Records contained in a dataset:
"""
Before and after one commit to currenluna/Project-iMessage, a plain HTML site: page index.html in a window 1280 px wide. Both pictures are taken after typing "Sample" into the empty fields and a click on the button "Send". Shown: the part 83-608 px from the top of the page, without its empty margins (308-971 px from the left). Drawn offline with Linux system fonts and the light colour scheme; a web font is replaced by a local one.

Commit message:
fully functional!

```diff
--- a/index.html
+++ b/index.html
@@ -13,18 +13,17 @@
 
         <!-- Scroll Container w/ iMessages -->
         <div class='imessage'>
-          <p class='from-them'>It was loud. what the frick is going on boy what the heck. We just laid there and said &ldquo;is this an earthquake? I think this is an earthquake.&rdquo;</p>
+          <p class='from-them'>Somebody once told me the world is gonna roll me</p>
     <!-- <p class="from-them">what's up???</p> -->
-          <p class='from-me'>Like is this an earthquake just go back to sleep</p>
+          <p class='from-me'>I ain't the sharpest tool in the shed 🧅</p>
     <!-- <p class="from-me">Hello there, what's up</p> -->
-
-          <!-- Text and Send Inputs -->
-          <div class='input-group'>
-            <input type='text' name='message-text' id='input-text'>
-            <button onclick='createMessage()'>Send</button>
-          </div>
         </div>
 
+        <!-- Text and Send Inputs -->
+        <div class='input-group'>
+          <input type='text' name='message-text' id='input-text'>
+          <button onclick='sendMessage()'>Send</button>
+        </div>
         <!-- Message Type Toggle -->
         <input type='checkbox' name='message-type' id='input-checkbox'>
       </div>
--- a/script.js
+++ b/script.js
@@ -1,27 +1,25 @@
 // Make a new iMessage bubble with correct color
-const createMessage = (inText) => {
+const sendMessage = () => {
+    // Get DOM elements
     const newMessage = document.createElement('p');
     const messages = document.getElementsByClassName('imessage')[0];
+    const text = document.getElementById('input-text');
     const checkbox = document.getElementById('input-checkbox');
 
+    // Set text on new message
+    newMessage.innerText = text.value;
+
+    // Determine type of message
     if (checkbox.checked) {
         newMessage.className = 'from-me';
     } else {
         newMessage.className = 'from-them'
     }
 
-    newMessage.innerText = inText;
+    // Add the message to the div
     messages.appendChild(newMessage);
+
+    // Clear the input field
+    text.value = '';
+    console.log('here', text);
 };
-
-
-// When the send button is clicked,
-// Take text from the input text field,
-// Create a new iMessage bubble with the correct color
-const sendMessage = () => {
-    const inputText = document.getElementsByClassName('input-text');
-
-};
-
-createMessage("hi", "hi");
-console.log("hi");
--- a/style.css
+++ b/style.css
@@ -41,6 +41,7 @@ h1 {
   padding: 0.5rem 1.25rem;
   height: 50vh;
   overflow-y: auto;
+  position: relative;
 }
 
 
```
"""
What is being asked »
Restate every entry above word for word.

Answer space »
Before and after one commit to currenluna/Project-iMessage, a plain HTML site: page index.html in a window 1280 px wide. Both pictures are taken after typing "Sample" into the empty fields and a click on the button "Send". Shown: the part 83-608 px from the top of the page, without its empty margins (308-971 px from the left). Drawn offline with Linux system fonts and the light colour scheme; a web font is replaced by a local one.

Commit message:
fully functional!

```diff
--- a/index.html
+++ b/index.html
@@ -13,18 +13,17 @@
 
         <!-- Scroll Container w/ iMessages -->
         <div class='imessage'>
-          <p class='from-them'>It was loud. what the frick is going on boy what the heck. We just laid there and said &ldquo;is this an earthquake? I think this is an earthquake.&rdquo;</p>
+          <p class='from-them'>Somebody once told me the world is gonna roll me</p>
     <!-- <p class="from-them">what's up???</p> -->
-          <p class='from-me'>Like is this an earthquake just go back to sleep</p>
+          <p class='from-me'>I ain't the sharpest tool in the shed 🧅</p>
     <!-- <p class="from-me">Hello there, what's up</p> -->
-
-          <!-- Text and Send Inputs -->
-          <div class='input-group'>
-            <input type='text' name='message-text' id='input-text'>
-            <button onclick='createMessage()'>Send</button>
-          </div>
         </div>
 
+        <!-- Text and Send Inputs -->
+        <div class='input-group'>
+          <input type='text' name='message-text' id='input-text'>
+          <button onclick='sendMessage()'>Send</button>
+        </div>
         <!-- Message Type Toggle -->
         <input type='checkbox' name='message-type' id='input-checkbox'>
       </div>
--- a/script.js
+++ b/script.js
@@ -1,27 +1,25 @@
 // Make a new iMessage bubble with correct color
-const createMessage = (inText) => {
+const sendMessage = () => {
+    // Get DOM elements
     const newMessage = document.createElement('p');
     const messages = document.getElementsByClassName('imessage')[0];
+    const text = document.getElementById('input-text');
     const checkbox = document.getElementById('input-checkbox');
 
+    // Set text on new message
+    newMessage.innerText = text.value;
+
+    // Determine type of message
     if (checkbox.checked) {
         newMessage.className = 'from-me';
     } else {
         newMessage.className = 'from-them'
     }
 
-    newMessage.innerText = inText;
+    // Add the message to the div
     messages.appendChild(newMessage);
+
+    // Clear the input field
+    text.value = '';
+    console.log('here', text);
 };
-
-
-// When the send button is clicked,
-// Take text from the input text field,
-// Create a new iMessage bubble with the correct color
-const sendMessage = () => {
-    const inputText = document.getElementsByClassName('input-text');
-
-};
-
-createMessage("hi", "hi");
-console.log("hi");
--- a/style.css
+++ b/style.css
@@ -41,6 +41,7 @@ h1 {
   padding: 0.5rem 1.25rem;
   height: 50vh;
   overflow-y: auto;
+  position: relative;
 }
 
 
```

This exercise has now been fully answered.